*WORK TO BE COMPLETED*: Would you set down all of the entries below exactly as they stand?

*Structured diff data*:
- Opening Delimiter -

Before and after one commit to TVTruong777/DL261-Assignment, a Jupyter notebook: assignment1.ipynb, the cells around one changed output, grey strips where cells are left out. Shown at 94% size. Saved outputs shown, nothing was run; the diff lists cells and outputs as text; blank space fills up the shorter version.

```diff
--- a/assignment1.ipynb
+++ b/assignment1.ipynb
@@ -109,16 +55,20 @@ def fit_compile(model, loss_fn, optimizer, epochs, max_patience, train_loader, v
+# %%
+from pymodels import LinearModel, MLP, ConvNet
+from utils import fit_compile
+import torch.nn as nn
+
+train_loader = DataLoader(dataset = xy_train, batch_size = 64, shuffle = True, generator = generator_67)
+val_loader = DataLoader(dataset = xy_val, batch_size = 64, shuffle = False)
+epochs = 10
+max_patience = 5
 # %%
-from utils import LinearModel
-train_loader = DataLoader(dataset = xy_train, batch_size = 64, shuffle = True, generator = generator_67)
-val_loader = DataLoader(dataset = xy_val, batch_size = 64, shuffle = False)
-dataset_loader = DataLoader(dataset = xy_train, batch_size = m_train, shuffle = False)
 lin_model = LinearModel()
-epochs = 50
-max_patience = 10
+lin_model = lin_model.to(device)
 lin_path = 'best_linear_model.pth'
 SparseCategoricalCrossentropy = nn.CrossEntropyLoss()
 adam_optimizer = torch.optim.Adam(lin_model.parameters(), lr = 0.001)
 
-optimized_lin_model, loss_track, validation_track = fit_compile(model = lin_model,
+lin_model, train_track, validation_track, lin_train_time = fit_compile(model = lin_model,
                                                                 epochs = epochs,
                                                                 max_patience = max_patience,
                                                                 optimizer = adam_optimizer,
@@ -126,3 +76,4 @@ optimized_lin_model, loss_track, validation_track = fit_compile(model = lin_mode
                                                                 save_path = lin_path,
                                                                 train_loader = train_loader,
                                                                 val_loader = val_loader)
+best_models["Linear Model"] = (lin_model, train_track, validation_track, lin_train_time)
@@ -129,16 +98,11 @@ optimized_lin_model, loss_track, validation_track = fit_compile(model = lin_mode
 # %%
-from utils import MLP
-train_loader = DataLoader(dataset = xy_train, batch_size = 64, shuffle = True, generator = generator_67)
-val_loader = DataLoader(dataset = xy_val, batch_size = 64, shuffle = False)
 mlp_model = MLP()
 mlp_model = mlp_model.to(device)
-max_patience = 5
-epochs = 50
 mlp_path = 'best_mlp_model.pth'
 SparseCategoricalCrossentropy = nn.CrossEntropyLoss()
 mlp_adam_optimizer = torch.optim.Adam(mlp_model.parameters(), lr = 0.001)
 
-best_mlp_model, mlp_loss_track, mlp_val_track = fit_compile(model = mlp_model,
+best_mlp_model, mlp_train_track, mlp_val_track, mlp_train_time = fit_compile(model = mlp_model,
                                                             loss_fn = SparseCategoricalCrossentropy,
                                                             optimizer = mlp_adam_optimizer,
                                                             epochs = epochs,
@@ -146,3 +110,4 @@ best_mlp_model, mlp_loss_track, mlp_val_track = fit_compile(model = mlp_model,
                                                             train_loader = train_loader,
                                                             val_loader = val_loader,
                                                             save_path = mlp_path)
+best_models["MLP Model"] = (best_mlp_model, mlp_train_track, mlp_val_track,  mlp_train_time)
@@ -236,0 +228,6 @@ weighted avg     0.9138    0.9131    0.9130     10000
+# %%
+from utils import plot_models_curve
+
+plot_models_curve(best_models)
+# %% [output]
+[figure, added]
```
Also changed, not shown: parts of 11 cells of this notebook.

- Closing Delimiter -

*ANSWER TO THE PROBLEM*:
Before and after one commit to TVTruong777/DL261-Assignment, a Jupyter notebook: assignment1.ipynb, the cells around one changed output, grey strips where cells are left out. Shown at 94% size. Saved outputs shown, nothing was run; the diff lists cells and outputs as text; blank space fills up the shorter version.

```diff
--- a/assignment1.ipynb
+++ b/assignment1.ipynb
@@ -109,16 +55,20 @@ def fit_compile(model, loss_fn, optimizer, epochs, max_patience, train_loader, v
+# %%
+from pymodels import LinearModel, MLP, ConvNet
+from utils import fit_compile
+import torch.nn as nn
+
+train_loader = DataLoader(dataset = xy_train, batch_size = 64, shuffle = True, generator = generator_67)
+val_loader = DataLoader(dataset = xy_val, batch_size = 64, shuffle = False)
+epochs = 10
+max_patience = 5
 # %%
-from utils import LinearModel
-train_loader = DataLoader(dataset = xy_train, batch_size = 64, shuffle = True, generator = generator_67)
-val_loader = DataLoader(dataset = xy_val, batch_size = 64, shuffle = False)
-dataset_loader = DataLoader(dataset = xy_train, batch_size = m_train, shuffle = False)
 lin_model = LinearModel()
-epochs = 50
-max_patience = 10
+lin_model = lin_model.to(device)
 lin_path = 'best_linear_model.pth'
 SparseCategoricalCrossentropy = nn.CrossEntropyLoss()
 adam_optimizer = torch.optim.Adam(lin_model.parameters(), lr = 0.001)
 
-optimized_lin_model, loss_track, validation_track = fit_compile(model = lin_model,
+lin_model, train_track, validation_track, lin_train_time = fit_compile(model = lin_model,
                                                                 epochs = epochs,
                                                                 max_patience = max_patience,
                                                                 optimizer = adam_optimizer,
@@ -126,3 +76,4 @@ optimized_lin_model, loss_track, validation_track = fit_compile(model = lin_mode
                                                                 save_path = lin_path,
                                                                 train_loader = train_loader,
                                                                 val_loader = val_loader)
+best_models["Linear Model"] = (lin_model, train_track, validation_track, lin_train_time)
@@ -129,16 +98,11 @@ optimized_lin_model, loss_track, validation_track = fit_compile(model = lin_mode
 # %%
-from utils import MLP
-train_loader = DataLoader(dataset = xy_train, batch_size = 64, shuffle = True, generator = generator_67)
-val_loader = DataLoader(dataset = xy_val, batch_size = 64, shuffle = False)
 mlp_model = MLP()
 mlp_model = mlp_model.to(device)
-max_patience = 5
-epochs = 50
 mlp_path = 'best_mlp_model.pth'
 SparseCategoricalCrossentropy = nn.CrossEntropyLoss()
 mlp_adam_optimizer = torch.optim.Adam(mlp_model.parameters(), lr = 0.001)
 
-best_mlp_model, mlp_loss_track, mlp_val_track = fit_compile(model = mlp_model,
+best_mlp_model, mlp_train_track, mlp_val_track, mlp_train_time = fit_compile(model = mlp_model,
                                                             loss_fn = SparseCategoricalCrossentropy,
                                                             optimizer = mlp_adam_optimizer,
                                                             epochs = epochs,
@@ -146,3 +110,4 @@ best_mlp_model, mlp_loss_track, mlp_val_track = fit_compile(model = mlp_model,
                                                             train_loader = train_loader,
                                                             val_loader = val_loader,
                                                             save_path = mlp_path)
+best_models["MLP Model"] = (best_mlp_model, mlp_train_track, mlp_val_track,  mlp_train_time)
@@ -236,0 +228,6 @@ weighted avg     0.9138    0.9131    0.9130     10000
+# %%
+from utils import plot_models_curve
+
+plot_models_curve(best_models)
+# %% [output]
+[figure, added]
```
Also changed, not shown: parts of 11 cells of this notebook.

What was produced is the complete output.